What Is A Living Will?
A living will is your written statement about what you would want medically at the end of your life. It applies to what you would want if you had a terminal condition, were in a coma or were in a persistent vegetative state.
Some examples of decisions that you can make with a living will are what type of life-sustaining treatment would you want? CPR? Artificially administered food or fluid? Comfort care only? A living will is your voice in the event that you are unable to communicate.
Many people execute a living will in tandem with a health care power of attorney as part of their estate plan. A health care power of attorney designates your decision-makers in the event that you need help with medical decisions. Your decision-makers would have the ability, for example, to help you with a nursing facility, make decisions about surgeries or make any of the other medical decisions that you might need help with in the event that you are too sick or mentally unable to make such decisions.
If you do not have a living will or a health care power of attorney designated, a court may step in and appoint an agent as your surrogate. It is also possible that health care providers will contact the following people, in this order, who will have the authority to make health care decisions for you:
- Your spouse, unless you and your spouse are legally separated
- Your adult child
- Your parent
- Your domestic partner if no other person has assumed any financial responsibility for you
- Your brother or sister
- Your close friend
Health care powers of attorney and living wills give you control and allow you to make some of the decisions well in advance.
Call Windrose Law Center PLC To Learn More
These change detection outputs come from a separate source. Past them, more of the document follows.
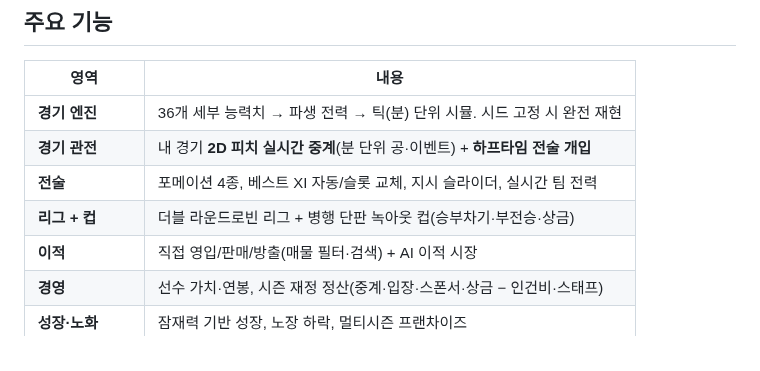
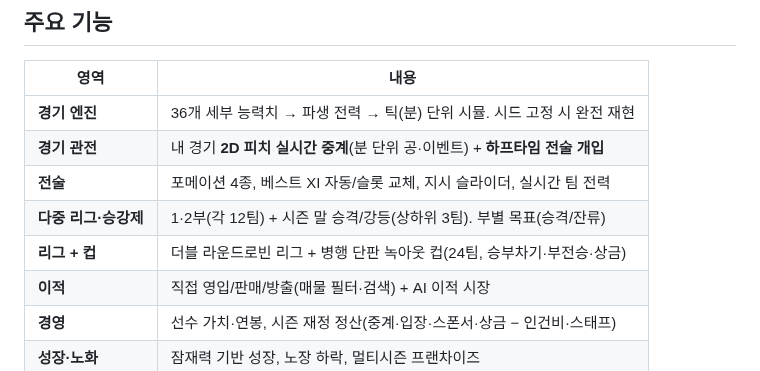
Before and after one commit to Hyunjoon-Jin/-, a Markdown page: README.md, the part around the change. Rendered like a GitHub page.

```diff
--- a/README.md
+++ b/README.md
@@ -16,7 +16,8 @@ Electron 셸에서 SQLite로 저장된다. 난이도를 고르고 구단을 맡
 | **경기 엔진** | 36개 세부 능력치 → 파생 전력 → 틱(분) 단위 시뮬. 시드 고정 시 완전 재현 |
 | **경기 관전** | 내 경기 **2D 피치 실시간 중계**(분 단위 공·이벤트) + **하프타임 전술 개입** |
 | **전술** | 포메이션 4종, 베스트 XI 자동/슬롯 교체, 지시 슬라이더, 실시간 팀 전력 |
-| **리그 + 컵** | 더블 라운드로빈 리그 + 병행 단판 녹아웃 컵(승부차기·부전승·상금) |
+| **다중 리그·승강제** | 1·2부(각 12팀) + 시즌 말 승격/강등(상하위 3팀). 부별 목표(승격/잔류) |
+| **리그 + 컵** | 더블 라운드로빈 리그 + 병행 단판 녹아웃 컵(24팀, 승부차기·부전승·상금) |
 | **이적** | 직접 영입/판매/방출(매물 필터·검색) + AI 이적 시장 |
 | **경영** | 선수 가치·연봉, 시즌 재정 정산(중계·입장·스폰서·상금 − 인건비·스태프) |
 | **성장·노화** | 잠재력 기반 성장, 노장 하락, 멀티시즌 프랜차이즈 |
```
Also changed, not shown: docs/design.md (+2 -0 lines), docs/screenshots/14-start-divisions.png (added), docs/screenshots/15-history-divisions.png (added), 14 other files.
When creating your estate plan, it is important to understand all the tools that can go into your plan. Our team at Windrose Law Center PLC is here to answer your questions so you fully understand your options. Call 602-857-9386 or contact us online to schedule an appointment.